▶ _Task instructions_:
What lines in the records below contain the string "text"? Copy every one.

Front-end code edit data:
━━━━━━━━━━━━━━━━

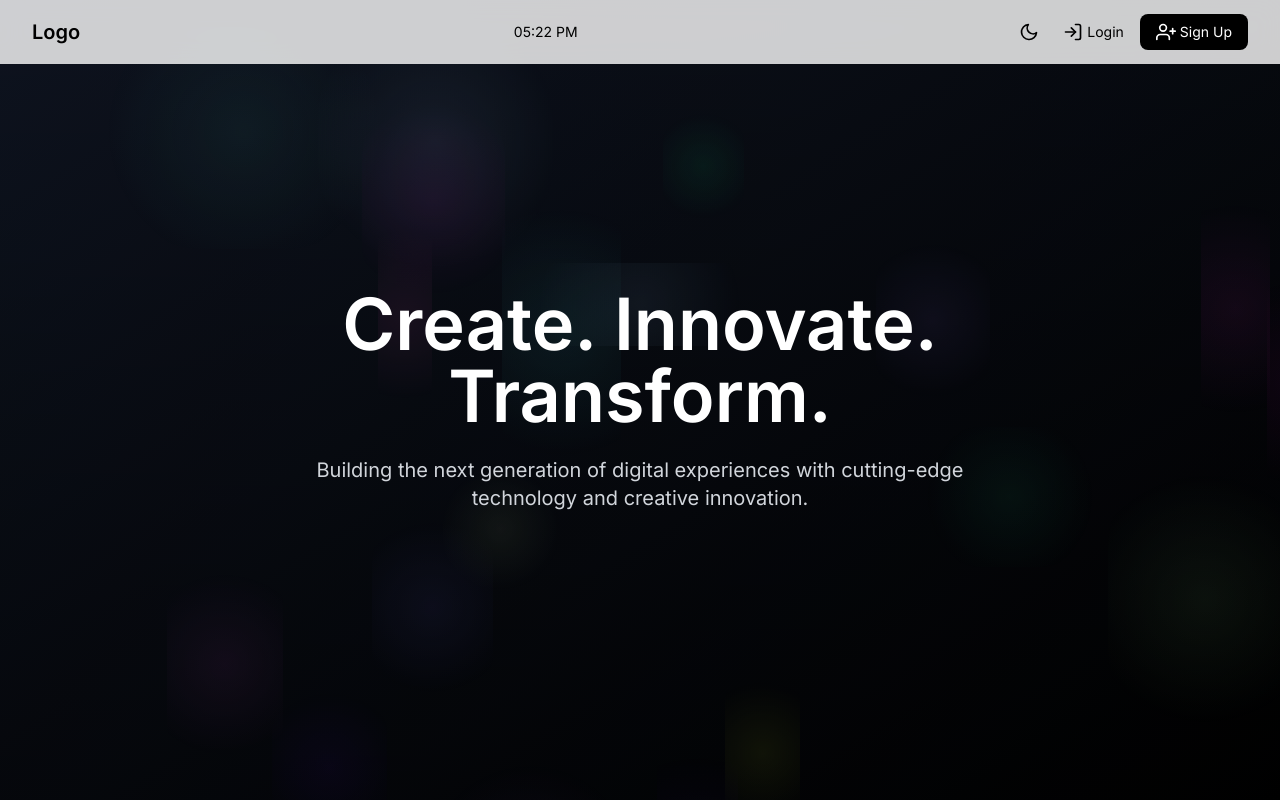
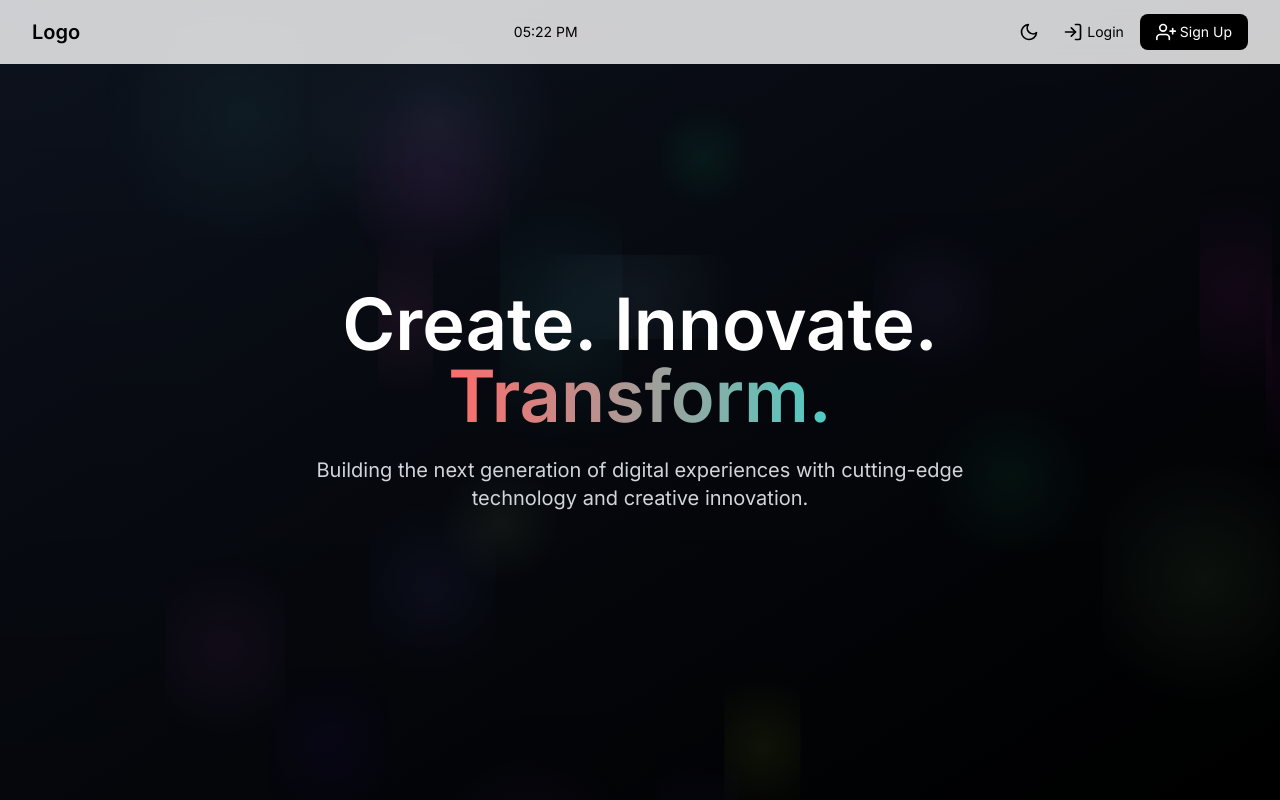
Before and after one commit to seanwillex/Sections-and-Components, a React (Vite) app in the folder component-assembly/: page / in a window 1280 px wide. Shown: the top 800 px of the page. Built offline with nearby package versions, Linux system fonts and the light colour scheme; no server answers.

Commit message:
Update index.css

```diff
--- a/component-assembly/src/index.css
+++ b/component-assembly/src/index.css
@@ -22,3 +22,22 @@
     @apply relative overflow-hidden h-[160px] bg-[var(--navy-blue)] transition-colors duration-300;
   }
 }
+
+@keyframes float {
+  0%, 100% {
+    transform: translateY(0) scale(1);
+  }
+  50% {
+    transform: translateY(-20px) scale(1.05);
+  }
+}
+
+.animate-float {
+  animation: float 10s ease-in-out infinite;
+}
+
+.text-gradient {
+  background: linear-gradient(to right, #ff6b6b, #4ecdc4);
+  -webkit-background-clip: text;
+  -webkit-text-fill-color: transparent;
+}
```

━━━━━━━━━━━━━━━━

▶ _Output_:
+.text-gradient {
+  -webkit-background-clip: text;
+  -webkit-text-fill-color: transparent;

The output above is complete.